Task to carry out: Say nothing but the number of lines below in which the string "size" appears.

(Data entries)
* * * * *

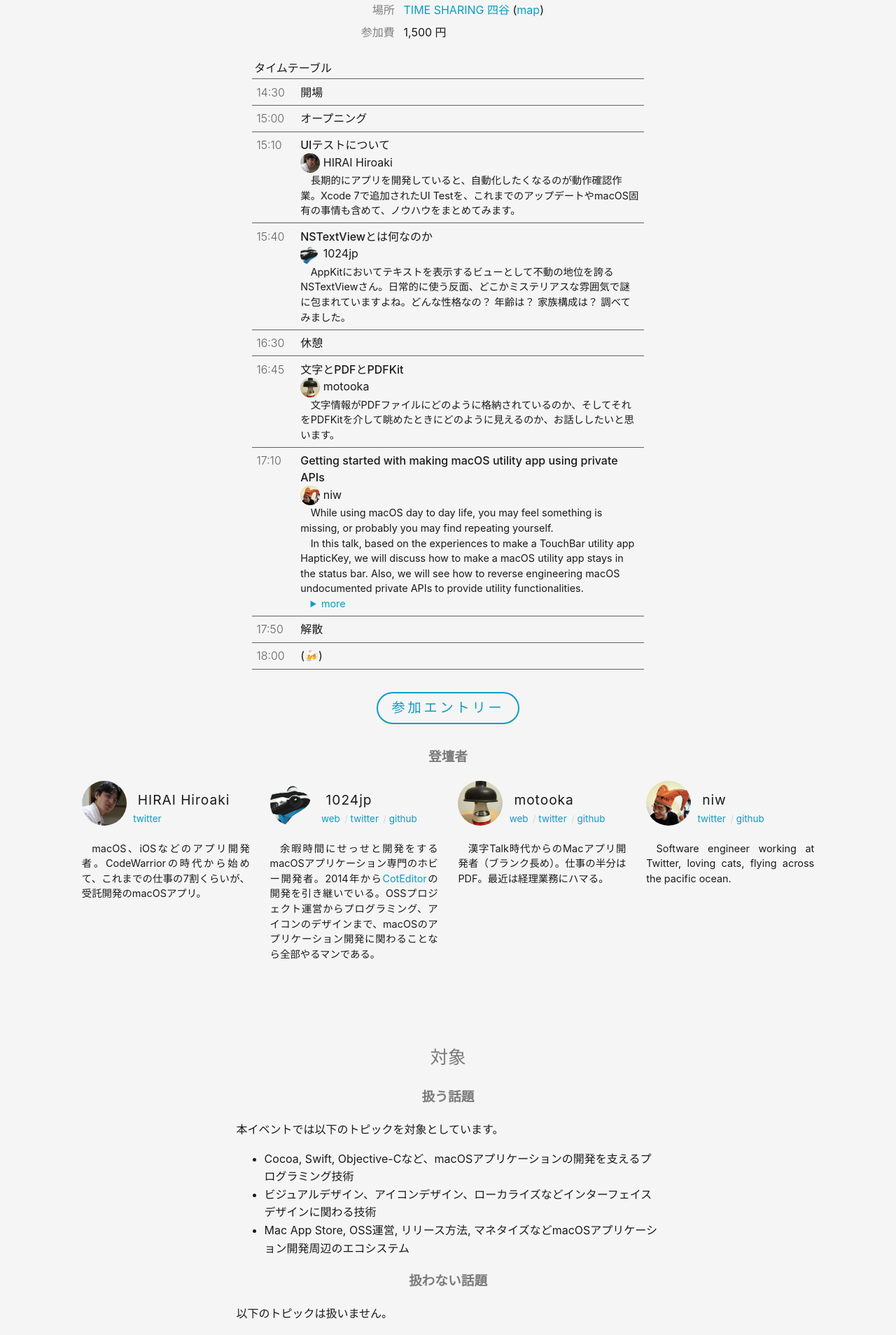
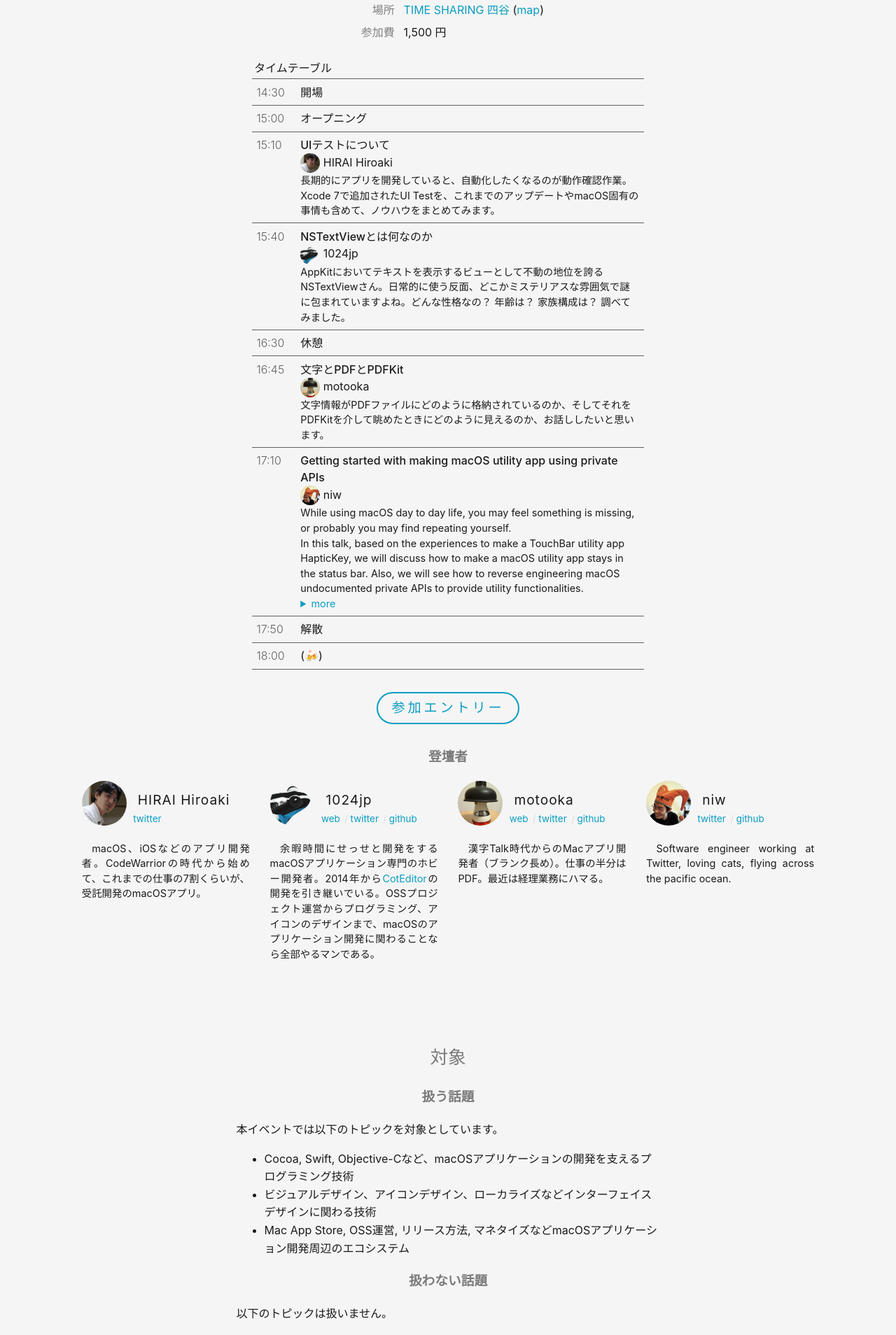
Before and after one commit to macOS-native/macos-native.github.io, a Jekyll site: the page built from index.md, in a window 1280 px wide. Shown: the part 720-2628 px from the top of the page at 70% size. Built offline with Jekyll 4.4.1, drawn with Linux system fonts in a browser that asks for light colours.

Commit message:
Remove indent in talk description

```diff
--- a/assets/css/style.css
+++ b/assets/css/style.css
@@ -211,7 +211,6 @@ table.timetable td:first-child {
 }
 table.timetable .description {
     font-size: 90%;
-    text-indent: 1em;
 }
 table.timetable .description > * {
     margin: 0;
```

* * * * *

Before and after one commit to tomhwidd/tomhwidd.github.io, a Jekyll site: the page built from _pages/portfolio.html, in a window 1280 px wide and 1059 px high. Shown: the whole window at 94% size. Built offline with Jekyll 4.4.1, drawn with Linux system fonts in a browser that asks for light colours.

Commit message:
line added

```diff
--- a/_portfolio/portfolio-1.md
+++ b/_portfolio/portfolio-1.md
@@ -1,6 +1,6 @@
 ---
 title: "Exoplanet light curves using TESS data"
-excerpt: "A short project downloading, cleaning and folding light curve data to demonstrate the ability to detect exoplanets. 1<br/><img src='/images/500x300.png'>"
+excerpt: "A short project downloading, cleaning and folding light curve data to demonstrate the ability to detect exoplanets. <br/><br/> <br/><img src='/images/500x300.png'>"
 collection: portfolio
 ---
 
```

* * * * *

Your response: 3